I’m not sure that Cut Copy would have ever come into existence as a band without having seen The Avalanches playing early shows as a teenager in tiny dingy pubs in Melbourne around 1999. I’d never really seen anyone play live dance music like that before, and back then it was like watching the Stooges, DJ Shadow and the Beach Boys all wrestling for control of the stage. Over the years we’ve grown to become great friends and it was a near religious experience to finally see them play live again, almost 20 years later.
Caribou - Our Love
Dan Snaith has been a pretty undeniable force in the world of dance music in the past 5 years. I’ve DJed his music as both Caribou and Daphni more times than I can count and I think his last album Our Love was a pretty perfect intelligent take on pop music and dance music production of today. So that being the case, it’s pretty hard not to put Caribou in as an influence.
The Church - Under The Milky Way
This is probably one the favorite songs of every member of our band - a real timeless, haunting piece of songwriting. I love that the lyrics don’t really ever reveal what the song is about, but the imagery is so vivid. We really tried to divine that same intangible quality with acoustic guitar and shimmering synths for our song "Stars Last Me A Lifetime."
Laurie Anderson - O Superman
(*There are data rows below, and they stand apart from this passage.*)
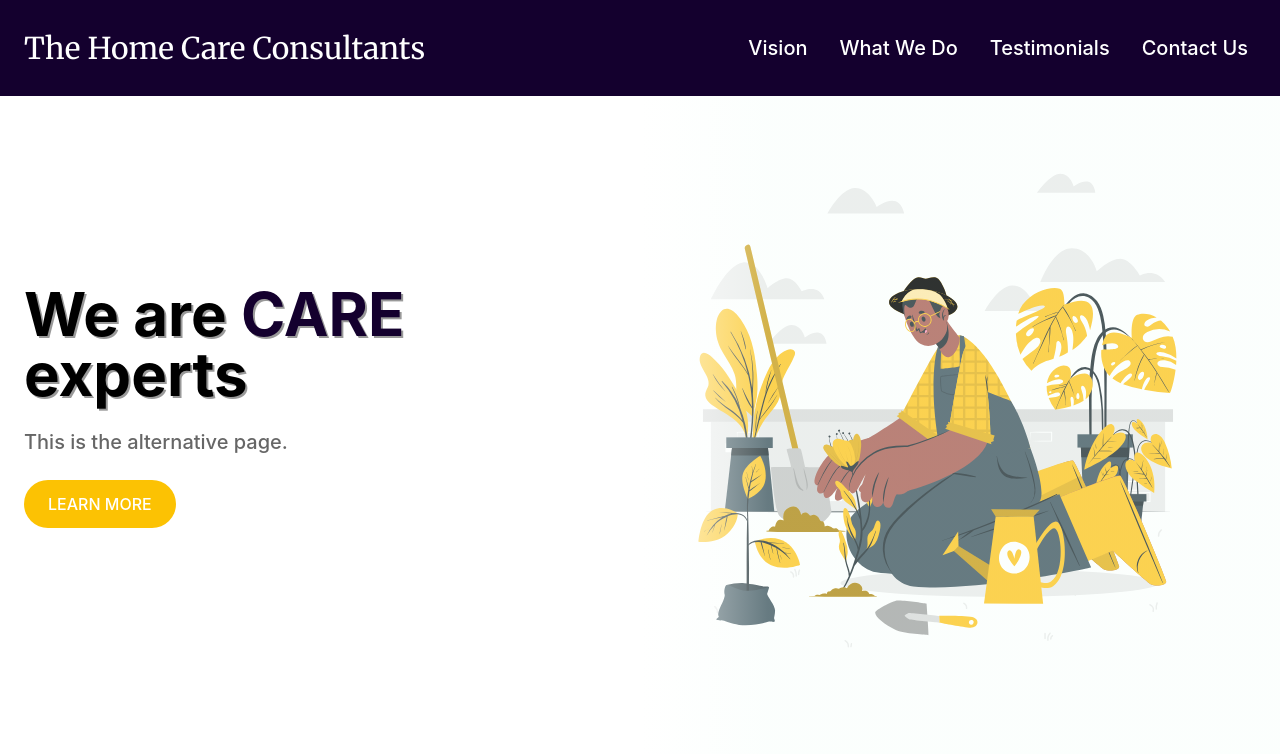
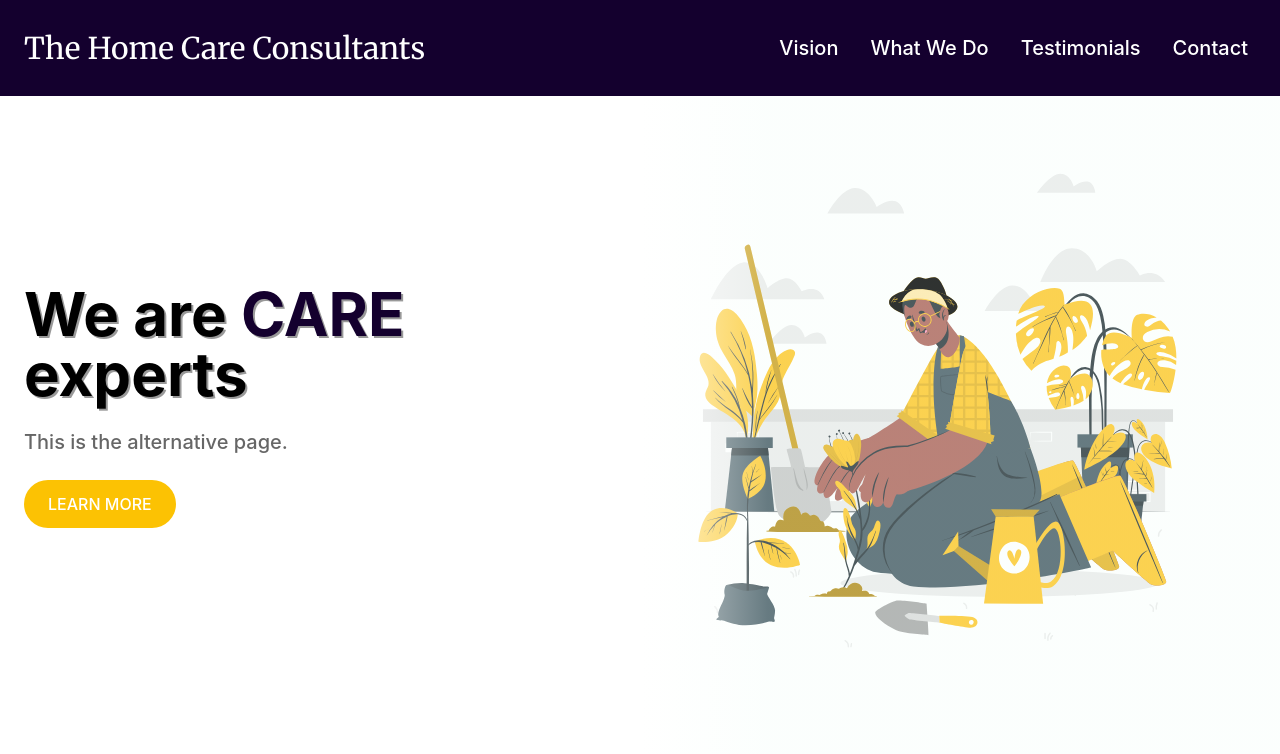
Before and after one commit to joooons/home-care, a React (Vite) app: page /alt in a window 1280 px wide. Shown: the top 754 px of the page. Built offline with nearby package versions, Linux system fonts and the light colour scheme.

Commit message:
contact wording change

```diff
--- a/src/components/ContactUs.tsx
+++ b/src/components/Contact.tsx
@@ -1,6 +1,6 @@
 import SvgBlob from "./SvgBlob"
 
-export default function ContactUs() {
+export default function Contact() {
   return (
     <>
       <section id="contact" className="relative overflow-hidden">
@@ -9,7 +9,7 @@ export default function ContactUs() {
         </div>
         <div className="container relative mx-auto flex flex-col gap-8 px-6 py-24 md:py-32 lg:gap-16 lg:py-40 xl:py-52">
           <h1 className="max-w-xl text-left text-3xl font-bold text-second [text-shadow:_2px_2px_0_rgb(0_0_0_/_40%)] md:text-4xl lg:text-6xl dark:text-light">
-            CONTACT US
+            CONTACT
           </h1>
           <div className="font-base flex flex-col space-y-3 text-left text-xl font-medium text-dark/60 md:text-2xl lg:space-y-6 lg:text-3xl dark:text-light/60">
             <p>(xxx) xxx-xxxx</p>
--- a/src/components/ContactAlt.tsx
+++ b/src/components/ContactAlt.tsx
@@ -9,7 +9,7 @@ export default function ContactAlt() {
         </div>
         <div className="container relative mx-auto flex flex-col gap-8 px-6 py-24 md:py-32 lg:gap-16 lg:py-40 xl:py-52">
           <h1 className="max-w-xl text-left text-3xl font-bold text-second [text-shadow:_2px_2px_0_rgb(0_0_0_/_40%)] md:text-4xl lg:text-6xl dark:text-light">
-            CONTACT US
+            CONTACT
           </h1>
           <div className="font-base flex flex-col space-y-3 text-left text-xl font-medium text-dark/60 md:text-2xl lg:space-y-6 lg:text-3xl dark:text-light/60">
             <p>(xxx) xxx-xxxx</p>
--- a/src/components/NavBar.tsx
+++ b/src/components/NavBar.tsx
@@ -5,7 +5,7 @@ const navigation = [
   { name: "Vision", current: false, scrollto: "vision" },
   { name: "What We Do", current: false, scrollto: "what" },
   { name: "Testimonials", current: false, scrollto: "testimony" },
-  { name: "Contact Us", current: false, scrollto: "contact" },
+  { name: "Contact", current: false, scrollto: "contact" },
 ]
 
 function classNames<T extends string | { [key: string]: boolean }>(
--- a/src/components/NavBarAlt.tsx
+++ b/src/components/NavBarAlt.tsx
@@ -5,7 +5,7 @@ const navigation = [
   { name: "Vision", current: false, scrollto: "vision" },
   { name: "What We Do", current: false, scrollto: "what" },
   { name: "Testimonials", current: false, scrollto: "testimony" },
-  { name: "Contact Us", current: false, scrollto: "contact" },
+  { name: "Contact", current: false, scrollto: "contact" },
 ]
 
 function classNames<T extends string | { [key: string]: boolean }>(
--- a/src/pages/HomePage.tsx
+++ b/src/pages/HomePage.tsx
@@ -3,7 +3,7 @@ import Hero from "../components/Hero"
 import Vision from "../components/Vision"
 import WhatWeDo from "../components/WhatWeDo"
 import Testimonials from "../components/Testimonials"
-import ContactUs from "../components/ContactUs"
+import Contact from "../components/Contact"
 import Footer from "../components/Footer"
 
 export default function HomePage() {
@@ -18,7 +18,7 @@ export default function HomePage() {
         <Vision></Vision>
         <WhatWeDo></WhatWeDo>
         <Testimonials></Testimonials>
-        <ContactUs></ContactUs>
+        <Contact></Contact>
       </main>
 
       <Footer></Footer>
```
On “Tied To The Weather” (the final song on our new album), I tried to build a song almost exclusively from resampling of my own voice much like Laurie Anderson did on "O Superman." Much of Cut Copy’s music over the years has been a matter of throwing more and more sounds and textures at a song until it felt right, and in this case I wanted to try the exact opposite; taking out elements until the song almost falls apart, but still works.
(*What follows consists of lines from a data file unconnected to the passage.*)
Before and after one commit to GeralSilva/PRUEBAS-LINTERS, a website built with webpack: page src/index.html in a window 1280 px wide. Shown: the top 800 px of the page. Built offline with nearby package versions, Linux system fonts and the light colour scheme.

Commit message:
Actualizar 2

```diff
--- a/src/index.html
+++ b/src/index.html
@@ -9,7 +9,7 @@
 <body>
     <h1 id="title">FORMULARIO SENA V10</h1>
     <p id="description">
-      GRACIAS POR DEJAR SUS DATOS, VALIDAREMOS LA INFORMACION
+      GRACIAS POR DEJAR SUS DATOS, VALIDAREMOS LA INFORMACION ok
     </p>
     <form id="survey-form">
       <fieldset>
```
Paul Simon - I Know What I Know
Despite having some influence of West African music on Haiku From Zero, it wasn’t because of that reason that Paul Simon’s Graceland album was an influence. I think for me that album has a real sense of someone who (after being through some of life’s journey) was looking back with nostalgia but also moments of regret at the events of their life. I think in some ways after 4 albums and over ten years touring and making music, I felt the same way and wanted to explore more of that in the songs on the new album. It probably feels a little more thoughtful that previous Cut Copy albums.
NO ZU - Raw Vis Vision
Three years ago, just before embarking the writing of our new album, I curated and released a complication of new Melbourne dance music called Oceans Apart. One of the standout tracks was by NO ZU; an ever expanding menagerie of musicians and misfits, who performed incredible energetic, percussive live shows. In so many ways their music felt out of step with current trends of music becoming more digital/laptop based, but this actually seemed to be a strength rather than a hindrance. And I think in some ways this same philosophy became the same for our own band in the making of Haiku From Zero. Dynamic live performances, and live instruments are much rarer these days for dance acts, so we almost wanted to explore our points of difference and celebrate them rather than trying to fit in to the sound of the moment.
UMO - Can’t Keep Checking My Phone
Despite a lot of current music trends moving away from live bands and live instruments, there are a few (including Unknown Mortal Orchestra) that have been flying the flag brilliantly in recent times. I love how on his most recent album Multi Love, he has underpinned his home recorded psychedelic with an almost-disco-like rhythm section. Can’t keep checking my phone is a great example, filled with percussion wood blocks and shakers it’s as strange as it is danceable.
Jai Paul - Magic
Like a lot of people, I became a little obsessed with Jai Paul as someone who seemed to have come out of nowhere as a new artists already with such a perfectly formed, unique new take on music. While his songs sound very little like the songs on our album, I do really like the minimalism of his work. And the idea of having just a vocal and a couple of other key elements to drive a track was something that Ben Allen was really driving for in producing Haiku From Zero.